But, what was truly remarkable was that you could ever so slightly move your feet on the pedals. This was before float was introduced by Time. So the Look pedals and cleats didn’t float. Yet, because the pedals had sprung jaws, you could move your feet laterally.
Most riders might not have noticed. But, I have had “trick” knees since high school and straight away I realized that that little bit of built-in lateral play was a game-changer making cycling safer – for the knees! I realized it was another huge benefit of the new clipless design – only to get even better with Time’s and later Speedplay’s true floating pedals and cleats.
Clipless and Crashing
Back at the bike shop we placed orders for as many Look pedals as we could get and they quickly sold out.

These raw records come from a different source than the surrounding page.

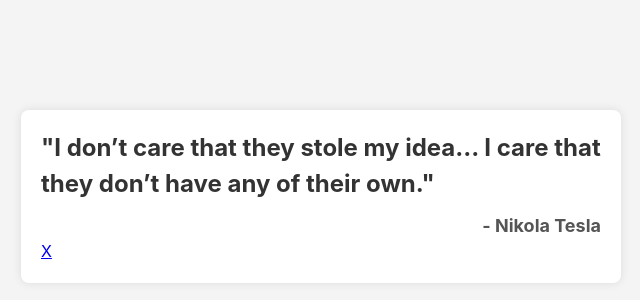
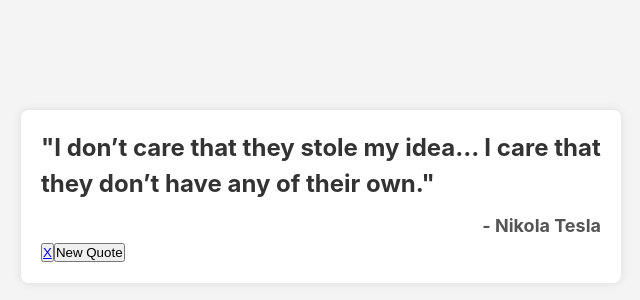
Before and after one commit to nedoratic/fcc-fedl-01-random-quote-machine, a React (Vite) app: page / in a window 1280 px wide. Shown: the part 204-504 px from the top of the page, without its empty margins (319-959 px from the left). Built offline with nearby package versions, Linux system fonts and the light colour scheme.

Commit message:
new quote button added

```diff
--- a/src/App.tsx
+++ b/src/App.tsx
@@ -28,11 +28,14 @@
 			<div className="quote-content">
 				<h2 id="text">"{text}"</h2>
 				<h4 id="author">- {author}</h4>
-				<div className="buttons">
-					<a className="twitter-share-button" href={`https://twitter.com/intent/tweet?text=${encodeURIComponent(`"${text}" - ${author}`)}`}>
+				<button>
+					<a className="twitter-share-button" id="tweet-quote" href={`https://twitter.com/intent/tweet?text=${encodeURIComponent(`"${text}" - ${author}`)}`} target="_blank">
 						X
 					</a>
-				</div>
+				</button>
+				<button id="new-quote" href="">
+					New Quote
+				</button>
 			</div>
 		</div>
 	);
```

But, a strange thing happened. We started to have customers coming in and telling us that they heard that clipless pedals made you crash and were not safe but dangerous.
We learned from these shoppers that they heard this from friends who had tried the newfangled bindings and also from bicycle shops who refused to sell the pedals because they were dangerous. The shop didn’t want to be held liable for crashes.
This was a disconnect to us and even with the negative buzz out there, the demand from most of our customers was so strong that we kept selling Look pedals. Now, 37 plus years later, clipless is a super common choice.
The sad thing is – you will still hear people say that if you get clipless pedals for the first time you’re going to fall off or crash. It’s sad because if you are introduced to clipless pedals the right way – taught a few basic tips on using them, you stand an excellent chance of never hitting the deck.
To help new clipless pedal riders avoid falling and crashing, I made this video with the steps to take before pedaling out on the road. If you’re an experienced clipless user who has shown others how to get going with them, please share your tips, too Hopefully we can save some new clipless riders from falling or crashing.
10,249 Daily Rides in a Row
Jim Langley is RBR’s Technical Editor. He has been a pro mechanic and cycling writer for more than 40 years. He’s the author of Your Home Bicycle Workshop in the RBR eBookstore. Check out his “cycling aficionado” website at http://www.jimlangley.net, his Q&A blog and updates at Twitter. Jim’s cycling streak ended in February 2022 with a total of 10,269 consecutive daily rides (28 years, 1 month and 11 days of never missing a ride). Click to read Jim’s full bio.